Three senior Isreali Palestinian officials of the Islamic Movement, active largely in northern Israel are banned of travelling by the Israeli Interior Ministry as the human rights organizations slam Israel cracking down on Israeli Palestinian citizens.
Travel bans were placed on Sheikh Raed Salah - the leader of the Islamic Movement, deputy leader Kamal Khatib and the head of the movement's public relations office Yousef Awawdeh.
The Islamic Movement is prohibited in Israel, and any kind of contact with the organization is considered a crime.
"Any person who belongs to this organisation or who provides services to it or who acts within its framework is henceforth committing a criminal offence punishable by a prison sentence," an Israeli statement said.
Salah and Awawdeh cannot travel before January 15, 2016, while Khatib is banned from leaving the country until January 18 next year.
Last month Salah was sentenced for 11 month for incitement of violence at Al Aqsa Mosque compound in a 2007 speech, but it is currently pended since it is appealed in the Israeli supreme court.
Omar Khamayseh, Salah's legal representative and an activist in the Nazareth-based Arab Association for Human Rights told Al Jazeera "This part of the Israeli government political oppression of Arab activists is an attempt to silence them from speaking out against Israeli policies against Palestinians."
According to local media, the Israeli Interior Minister Silvan Shalom said last month if Salah is allowed to travel he will be a threat to Israel's security.
Almost 1.7 million Palestinians are Israeli citizens. They are living in different cities, town and villages across Israel. Palestinian citizens of Israel are discriminated by more than 50 laws according to the Haifa-based Adalah Legal Center for Arab Minority Rights.
Since September an unrest has been ignited in Israel and the occupied land of Palestine over Al Aqsa Mosque compound.
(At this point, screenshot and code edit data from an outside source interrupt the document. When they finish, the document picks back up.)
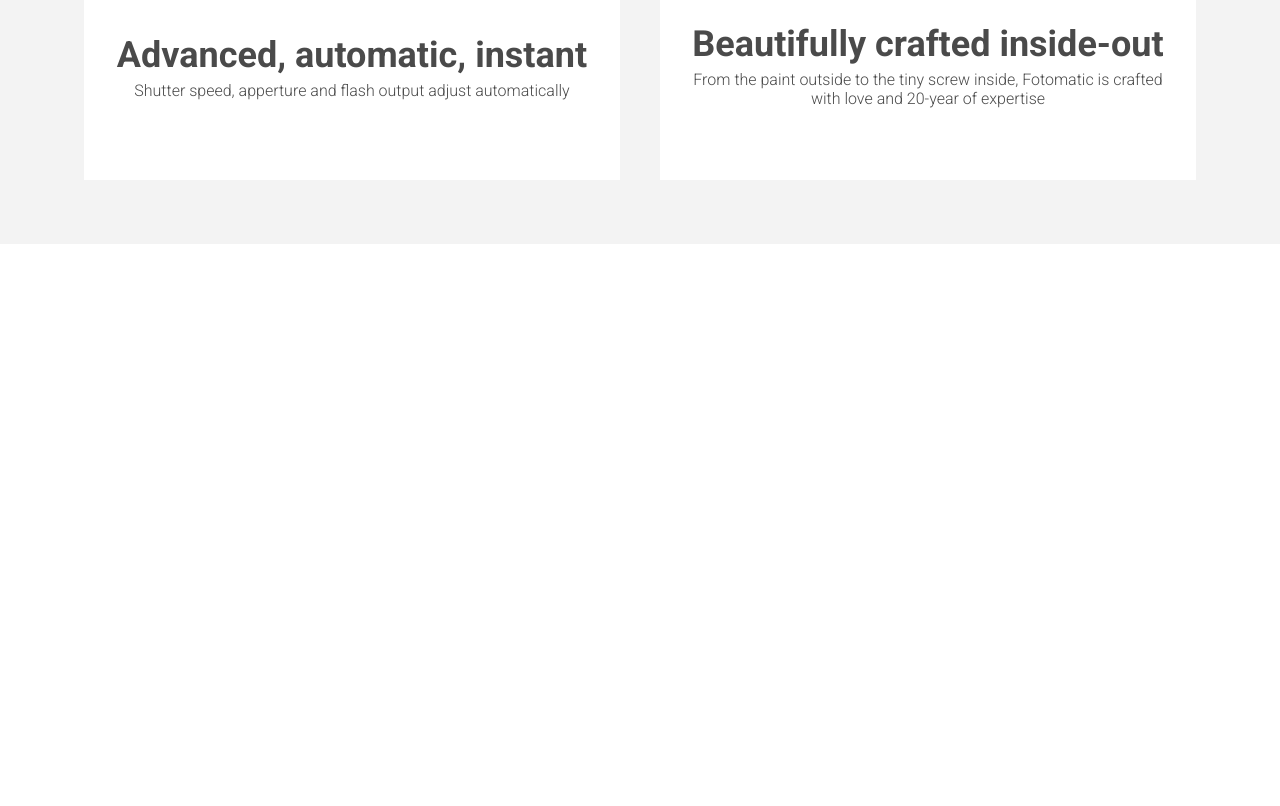
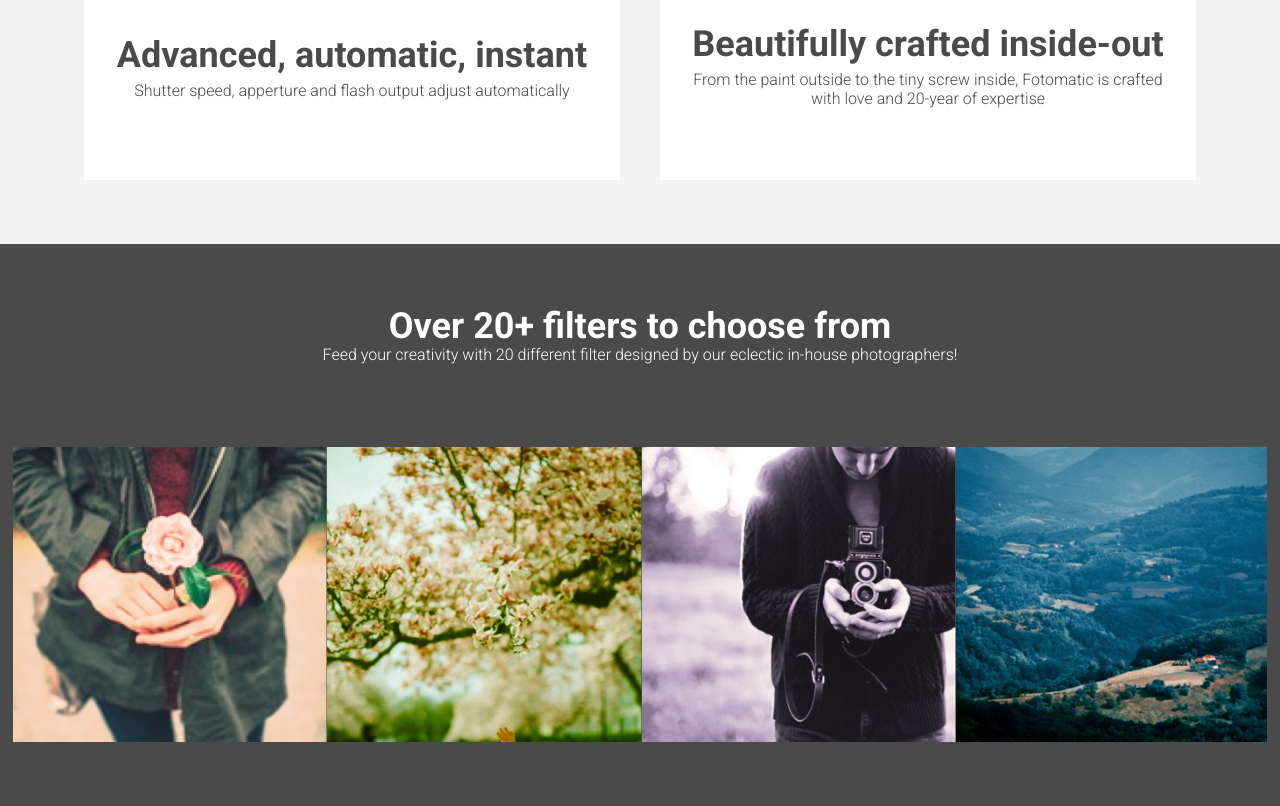
Before and after one commit to mattburnett-repo/fotomatic, a plain HTML site: page index.html in a window 1280 px wide. Shown: the part 1191-1997 px from the top of the page. Before the commit the page ends 1435 px from the top, so only its background shows below. Drawn offline with Linux system fonts and the light colour scheme; a web font is replaced by a local one.

Commit message:
finished filters section

```diff
--- a/index.html
+++ b/index.html
@@ -80,7 +80,7 @@
     </div>
 
     <!-- Filters Section -->
-    <!-- <div id="filters-section">
+    <div id="filters-section">
       <div class="content center">
         <h2>Over 20+ filters to choose from</h2>
         <h3>Feed your creativity with 20 different filter designed by our eclectic in-house photographers!</h3>
@@ -99,10 +99,10 @@
           <img src="./resources/images/filter-4.png" />
         </div>
       </div>
-    </div> -->
+    </div>
 
-    <!-- Quotes Section
-    <div id="quotes-section">
+    <!-- Quotes Section -->
+    <!-- <div id="quotes-section">
       <div class="content center">
         <span class="quote">“It’s truly something that could create a brand new photography Renaissance”</span>
         <img class="quote-citation" src="./resources/images/photography-logo.png" />
--- a/resources/css/style.css
+++ b/resources/css/style.css
@@ -312,6 +312,7 @@ header .mobile {
 }
 
 #filters-section .images-container {
+  display: flex;
   max-width: 100%;
   padding: 0 1%;
 }
```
The compound has been a source of religious and political tension for decades between Israel and Palestine, as well as a frequent flashpoint for violence.